▶ _Task_
Take the records below and write them out again exactly.

▶ _Content revision data_
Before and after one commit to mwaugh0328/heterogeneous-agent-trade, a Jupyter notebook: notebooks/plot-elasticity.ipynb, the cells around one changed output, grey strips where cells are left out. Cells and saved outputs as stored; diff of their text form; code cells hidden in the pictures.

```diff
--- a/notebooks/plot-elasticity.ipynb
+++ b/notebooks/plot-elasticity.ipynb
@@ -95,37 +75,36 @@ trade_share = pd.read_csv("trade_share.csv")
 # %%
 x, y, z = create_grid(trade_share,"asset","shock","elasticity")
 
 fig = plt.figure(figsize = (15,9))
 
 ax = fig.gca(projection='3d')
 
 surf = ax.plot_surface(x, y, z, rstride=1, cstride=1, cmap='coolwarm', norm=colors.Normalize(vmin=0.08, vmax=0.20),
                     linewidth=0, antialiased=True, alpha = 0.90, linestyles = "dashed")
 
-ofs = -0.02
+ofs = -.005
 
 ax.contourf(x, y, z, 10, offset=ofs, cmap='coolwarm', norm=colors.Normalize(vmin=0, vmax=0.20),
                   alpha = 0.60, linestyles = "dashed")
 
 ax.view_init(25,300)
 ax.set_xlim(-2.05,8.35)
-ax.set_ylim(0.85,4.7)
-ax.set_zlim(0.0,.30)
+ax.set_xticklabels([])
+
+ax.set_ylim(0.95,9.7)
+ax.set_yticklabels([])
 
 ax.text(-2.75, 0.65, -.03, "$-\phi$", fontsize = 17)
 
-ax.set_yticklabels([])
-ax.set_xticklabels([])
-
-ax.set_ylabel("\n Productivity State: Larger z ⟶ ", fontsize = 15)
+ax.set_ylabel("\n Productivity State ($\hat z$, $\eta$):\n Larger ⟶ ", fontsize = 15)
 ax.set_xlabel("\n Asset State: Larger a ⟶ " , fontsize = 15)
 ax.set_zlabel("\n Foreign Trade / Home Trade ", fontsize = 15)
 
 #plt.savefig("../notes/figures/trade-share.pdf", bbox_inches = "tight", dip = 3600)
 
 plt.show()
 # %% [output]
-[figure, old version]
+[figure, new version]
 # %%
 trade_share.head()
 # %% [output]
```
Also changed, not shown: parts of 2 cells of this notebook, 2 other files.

▶ _Answer box_
Before and after one commit to mwaugh0328/heterogeneous-agent-trade, a Jupyter notebook: notebooks/plot-elasticity.ipynb, the cells around one changed output, grey strips where cells are left out. Cells and saved outputs as stored; diff of their text form; code cells hidden in the pictures.

```diff
--- a/notebooks/plot-elasticity.ipynb
+++ b/notebooks/plot-elasticity.ipynb
@@ -95,37 +75,36 @@ trade_share = pd.read_csv("trade_share.csv")
 # %%
 x, y, z = create_grid(trade_share,"asset","shock","elasticity")
 
 fig = plt.figure(figsize = (15,9))
 
 ax = fig.gca(projection='3d')
 
 surf = ax.plot_surface(x, y, z, rstride=1, cstride=1, cmap='coolwarm', norm=colors.Normalize(vmin=0.08, vmax=0.20),
                     linewidth=0, antialiased=True, alpha = 0.90, linestyles = "dashed")
 
-ofs = -0.02
+ofs = -.005
 
 ax.contourf(x, y, z, 10, offset=ofs, cmap='coolwarm', norm=colors.Normalize(vmin=0, vmax=0.20),
                   alpha = 0.60, linestyles = "dashed")
 
 ax.view_init(25,300)
 ax.set_xlim(-2.05,8.35)
-ax.set_ylim(0.85,4.7)
-ax.set_zlim(0.0,.30)
+ax.set_xticklabels([])
+
+ax.set_ylim(0.95,9.7)
+ax.set_yticklabels([])
 
 ax.text(-2.75, 0.65, -.03, "$-\phi$", fontsize = 17)
 
-ax.set_yticklabels([])
-ax.set_xticklabels([])
-
-ax.set_ylabel("\n Productivity State: Larger z ⟶ ", fontsize = 15)
+ax.set_ylabel("\n Productivity State ($\hat z$, $\eta$):\n Larger ⟶ ", fontsize = 15)
 ax.set_xlabel("\n Asset State: Larger a ⟶ " , fontsize = 15)
 ax.set_zlabel("\n Foreign Trade / Home Trade ", fontsize = 15)
 
 #plt.savefig("../notes/figures/trade-share.pdf", bbox_inches = "tight", dip = 3600)
 
 plt.show()
 # %% [output]
-[figure, old version]
+[figure, new version]
 # %%
 trade_share.head()
 # %% [output]
```
Also changed, not shown: parts of 2 cells of this notebook, 2 other files.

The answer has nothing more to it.